Aim of the task: Give the data below again, word for word.
───
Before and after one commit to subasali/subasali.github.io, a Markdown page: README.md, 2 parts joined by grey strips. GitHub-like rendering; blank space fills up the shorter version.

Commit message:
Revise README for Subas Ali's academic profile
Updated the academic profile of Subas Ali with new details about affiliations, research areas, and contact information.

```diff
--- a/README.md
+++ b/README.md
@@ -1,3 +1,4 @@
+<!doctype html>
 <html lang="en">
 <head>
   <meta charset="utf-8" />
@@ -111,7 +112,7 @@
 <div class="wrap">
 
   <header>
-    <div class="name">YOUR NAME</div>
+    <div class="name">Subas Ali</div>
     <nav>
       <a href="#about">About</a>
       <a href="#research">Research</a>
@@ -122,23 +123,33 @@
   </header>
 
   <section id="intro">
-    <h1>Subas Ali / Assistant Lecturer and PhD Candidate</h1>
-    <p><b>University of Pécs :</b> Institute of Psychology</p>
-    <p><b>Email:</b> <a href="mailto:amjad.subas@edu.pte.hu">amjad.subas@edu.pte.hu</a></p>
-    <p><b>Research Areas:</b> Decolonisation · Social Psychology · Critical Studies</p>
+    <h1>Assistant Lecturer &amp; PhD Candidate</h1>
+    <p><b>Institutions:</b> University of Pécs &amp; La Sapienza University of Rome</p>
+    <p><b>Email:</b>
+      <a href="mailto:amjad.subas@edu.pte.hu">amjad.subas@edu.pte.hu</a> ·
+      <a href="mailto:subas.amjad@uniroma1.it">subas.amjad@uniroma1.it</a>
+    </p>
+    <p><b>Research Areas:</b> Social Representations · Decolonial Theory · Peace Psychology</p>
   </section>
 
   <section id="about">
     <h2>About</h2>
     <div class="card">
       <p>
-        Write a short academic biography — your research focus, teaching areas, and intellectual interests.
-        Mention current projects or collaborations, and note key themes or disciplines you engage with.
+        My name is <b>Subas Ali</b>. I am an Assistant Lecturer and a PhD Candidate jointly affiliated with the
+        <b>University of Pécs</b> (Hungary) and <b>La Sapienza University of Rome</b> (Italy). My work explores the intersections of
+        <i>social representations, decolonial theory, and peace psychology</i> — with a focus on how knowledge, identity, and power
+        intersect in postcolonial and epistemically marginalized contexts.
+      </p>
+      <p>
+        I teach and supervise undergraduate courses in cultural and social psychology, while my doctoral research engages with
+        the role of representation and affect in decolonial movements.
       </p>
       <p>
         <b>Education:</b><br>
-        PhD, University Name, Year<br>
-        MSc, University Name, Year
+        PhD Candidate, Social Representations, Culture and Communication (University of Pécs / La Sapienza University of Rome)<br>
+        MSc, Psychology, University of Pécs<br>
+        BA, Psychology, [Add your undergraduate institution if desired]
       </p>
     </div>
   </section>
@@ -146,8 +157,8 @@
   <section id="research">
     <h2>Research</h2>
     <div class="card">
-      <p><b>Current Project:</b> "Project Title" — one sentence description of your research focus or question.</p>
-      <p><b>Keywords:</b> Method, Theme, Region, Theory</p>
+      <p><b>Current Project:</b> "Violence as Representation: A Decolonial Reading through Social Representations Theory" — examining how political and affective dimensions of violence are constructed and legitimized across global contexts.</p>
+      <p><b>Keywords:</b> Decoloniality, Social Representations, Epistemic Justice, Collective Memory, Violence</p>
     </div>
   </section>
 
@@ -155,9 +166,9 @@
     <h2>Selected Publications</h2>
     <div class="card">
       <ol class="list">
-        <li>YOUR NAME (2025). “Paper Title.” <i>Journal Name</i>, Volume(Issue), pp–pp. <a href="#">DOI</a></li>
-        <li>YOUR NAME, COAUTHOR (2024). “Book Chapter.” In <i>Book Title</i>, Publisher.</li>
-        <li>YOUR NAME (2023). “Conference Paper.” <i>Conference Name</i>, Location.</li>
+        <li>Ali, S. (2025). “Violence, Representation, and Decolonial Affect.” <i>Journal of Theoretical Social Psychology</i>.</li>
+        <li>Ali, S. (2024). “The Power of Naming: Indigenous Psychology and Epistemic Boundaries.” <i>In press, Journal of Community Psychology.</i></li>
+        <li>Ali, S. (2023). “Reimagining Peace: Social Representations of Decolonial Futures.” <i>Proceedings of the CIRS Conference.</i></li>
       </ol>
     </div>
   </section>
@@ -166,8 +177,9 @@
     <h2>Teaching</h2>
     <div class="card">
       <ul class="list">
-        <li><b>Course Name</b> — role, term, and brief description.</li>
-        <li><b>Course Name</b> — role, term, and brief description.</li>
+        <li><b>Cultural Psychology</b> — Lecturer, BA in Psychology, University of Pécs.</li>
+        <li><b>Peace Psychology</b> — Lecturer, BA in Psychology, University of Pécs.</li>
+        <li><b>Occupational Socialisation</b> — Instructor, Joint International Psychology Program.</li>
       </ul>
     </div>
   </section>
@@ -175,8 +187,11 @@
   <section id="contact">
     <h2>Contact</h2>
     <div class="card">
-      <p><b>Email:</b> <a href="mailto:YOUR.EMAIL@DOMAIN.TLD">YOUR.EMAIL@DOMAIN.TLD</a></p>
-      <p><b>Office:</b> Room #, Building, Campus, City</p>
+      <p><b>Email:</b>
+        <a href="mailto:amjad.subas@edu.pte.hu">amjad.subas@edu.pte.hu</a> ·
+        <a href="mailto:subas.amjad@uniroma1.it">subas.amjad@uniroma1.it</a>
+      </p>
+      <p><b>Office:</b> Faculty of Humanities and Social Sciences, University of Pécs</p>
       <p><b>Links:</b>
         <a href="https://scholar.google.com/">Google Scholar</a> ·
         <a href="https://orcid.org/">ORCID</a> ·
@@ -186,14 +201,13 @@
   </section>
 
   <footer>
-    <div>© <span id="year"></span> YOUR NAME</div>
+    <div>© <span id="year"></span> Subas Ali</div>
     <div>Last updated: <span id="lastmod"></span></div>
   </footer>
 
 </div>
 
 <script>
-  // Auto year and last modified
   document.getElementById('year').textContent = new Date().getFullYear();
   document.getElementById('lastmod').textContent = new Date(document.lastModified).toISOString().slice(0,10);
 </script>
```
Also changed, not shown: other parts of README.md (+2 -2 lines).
───
Task result:
Before and after one commit to subasali/subasali.github.io, a Markdown page: README.md, 2 parts joined by grey strips. GitHub-like rendering; blank space fills up the shorter version.

Commit message:
Revise README for Subas Ali's academic profile
Updated the academic profile of Subas Ali with new details about affiliations, research areas, and contact information.

```diff
--- a/README.md
+++ b/README.md
@@ -1,3 +1,4 @@
+<!doctype html>
 <html lang="en">
 <head>
   <meta charset="utf-8" />
@@ -111,7 +112,7 @@
 <div class="wrap">
 
   <header>
-    <div class="name">YOUR NAME</div>
+    <div class="name">Subas Ali</div>
     <nav>
       <a href="#about">About</a>
       <a href="#research">Research</a>
@@ -122,23 +123,33 @@
   </header>
 
   <section id="intro">
-    <h1>Subas Ali / Assistant Lecturer and PhD Candidate</h1>
-    <p><b>University of Pécs :</b> Institute of Psychology</p>
-    <p><b>Email:</b> <a href="mailto:amjad.subas@edu.pte.hu">amjad.subas@edu.pte.hu</a></p>
-    <p><b>Research Areas:</b> Decolonisation · Social Psychology · Critical Studies</p>
+    <h1>Assistant Lecturer &amp; PhD Candidate</h1>
+    <p><b>Institutions:</b> University of Pécs &amp; La Sapienza University of Rome</p>
+    <p><b>Email:</b>
+      <a href="mailto:amjad.subas@edu.pte.hu">amjad.subas@edu.pte.hu</a> ·
+      <a href="mailto:subas.amjad@uniroma1.it">subas.amjad@uniroma1.it</a>
+    </p>
+    <p><b>Research Areas:</b> Social Representations · Decolonial Theory · Peace Psychology</p>
   </section>
 
   <section id="about">
     <h2>About</h2>
     <div class="card">
       <p>
-        Write a short academic biography — your research focus, teaching areas, and intellectual interests.
-        Mention current projects or collaborations, and note key themes or disciplines you engage with.
+        My name is <b>Subas Ali</b>. I am an Assistant Lecturer and a PhD Candidate jointly affiliated with the
+        <b>University of Pécs</b> (Hungary) and <b>La Sapienza University of Rome</b> (Italy). My work explores the intersections of
+        <i>social representations, decolonial theory, and peace psychology</i> — with a focus on how knowledge, identity, and power
+        intersect in postcolonial and epistemically marginalized contexts.
+      </p>
+      <p>
+        I teach and supervise undergraduate courses in cultural and social psychology, while my doctoral research engages with
+        the role of representation and affect in decolonial movements.
       </p>
       <p>
         <b>Education:</b><br>
-        PhD, University Name, Year<br>
-        MSc, University Name, Year
+        PhD Candidate, Social Representations, Culture and Communication (University of Pécs / La Sapienza University of Rome)<br>
+        MSc, Psychology, University of Pécs<br>
+        BA, Psychology, [Add your undergraduate institution if desired]
       </p>
     </div>
   </section>
@@ -146,8 +157,8 @@
   <section id="research">
     <h2>Research</h2>
     <div class="card">
-      <p><b>Current Project:</b> "Project Title" — one sentence description of your research focus or question.</p>
-      <p><b>Keywords:</b> Method, Theme, Region, Theory</p>
+      <p><b>Current Project:</b> "Violence as Representation: A Decolonial Reading through Social Representations Theory" — examining how political and affective dimensions of violence are constructed and legitimized across global contexts.</p>
+      <p><b>Keywords:</b> Decoloniality, Social Representations, Epistemic Justice, Collective Memory, Violence</p>
     </div>
   </section>
 
@@ -155,9 +166,9 @@
     <h2>Selected Publications</h2>
     <div class="card">
       <ol class="list">
-        <li>YOUR NAME (2025). “Paper Title.” <i>Journal Name</i>, Volume(Issue), pp–pp. <a href="#">DOI</a></li>
-        <li>YOUR NAME, COAUTHOR (2024). “Book Chapter.” In <i>Book Title</i>, Publisher.</li>
-        <li>YOUR NAME (2023). “Conference Paper.” <i>Conference Name</i>, Location.</li>
+        <li>Ali, S. (2025). “Violence, Representation, and Decolonial Affect.” <i>Journal of Theoretical Social Psychology</i>.</li>
+        <li>Ali, S. (2024). “The Power of Naming: Indigenous Psychology and Epistemic Boundaries.” <i>In press, Journal of Community Psychology.</i></li>
+        <li>Ali, S. (2023). “Reimagining Peace: Social Representations of Decolonial Futures.” <i>Proceedings of the CIRS Conference.</i></li>
       </ol>
     </div>
   </section>
@@ -166,8 +177,9 @@
     <h2>Teaching</h2>
     <div class="card">
       <ul class="list">
-        <li><b>Course Name</b> — role, term, and brief description.</li>
-        <li><b>Course Name</b> — role, term, and brief description.</li>
+        <li><b>Cultural Psychology</b> — Lecturer, BA in Psychology, University of Pécs.</li>
+        <li><b>Peace Psychology</b> — Lecturer, BA in Psychology, University of Pécs.</li>
+        <li><b>Occupational Socialisation</b> — Instructor, Joint International Psychology Program.</li>
       </ul>
     </div>
   </section>
@@ -175,8 +187,11 @@
   <section id="contact">
     <h2>Contact</h2>
     <div class="card">
-      <p><b>Email:</b> <a href="mailto:YOUR.EMAIL@DOMAIN.TLD">YOUR.EMAIL@DOMAIN.TLD</a></p>
-      <p><b>Office:</b> Room #, Building, Campus, City</p>
+      <p><b>Email:</b>
+        <a href="mailto:amjad.subas@edu.pte.hu">amjad.subas@edu.pte.hu</a> ·
+        <a href="mailto:subas.amjad@uniroma1.it">subas.amjad@uniroma1.it</a>
+      </p>
+      <p><b>Office:</b> Faculty of Humanities and Social Sciences, University of Pécs</p>
       <p><b>Links:</b>
         <a href="https://scholar.google.com/">Google Scholar</a> ·
         <a href="https://orcid.org/">ORCID</a> ·
@@ -186,14 +201,13 @@
   </section>
 
   <footer>
-    <div>© <span id="year"></span> YOUR NAME</div>
+    <div>© <span id="year"></span> Subas Ali</div>
     <div>Last updated: <span id="lastmod"></span></div>
   </footer>
 
 </div>
 
 <script>
-  // Auto year and last modified
   document.getElementById('year').textContent = new Date().getFullYear();
   document.getElementById('lastmod').textContent = new Date(document.lastModified).toISOString().slice(0,10);
 </script>
```
Also changed, not shown: other parts of README.md (+2 -2 lines).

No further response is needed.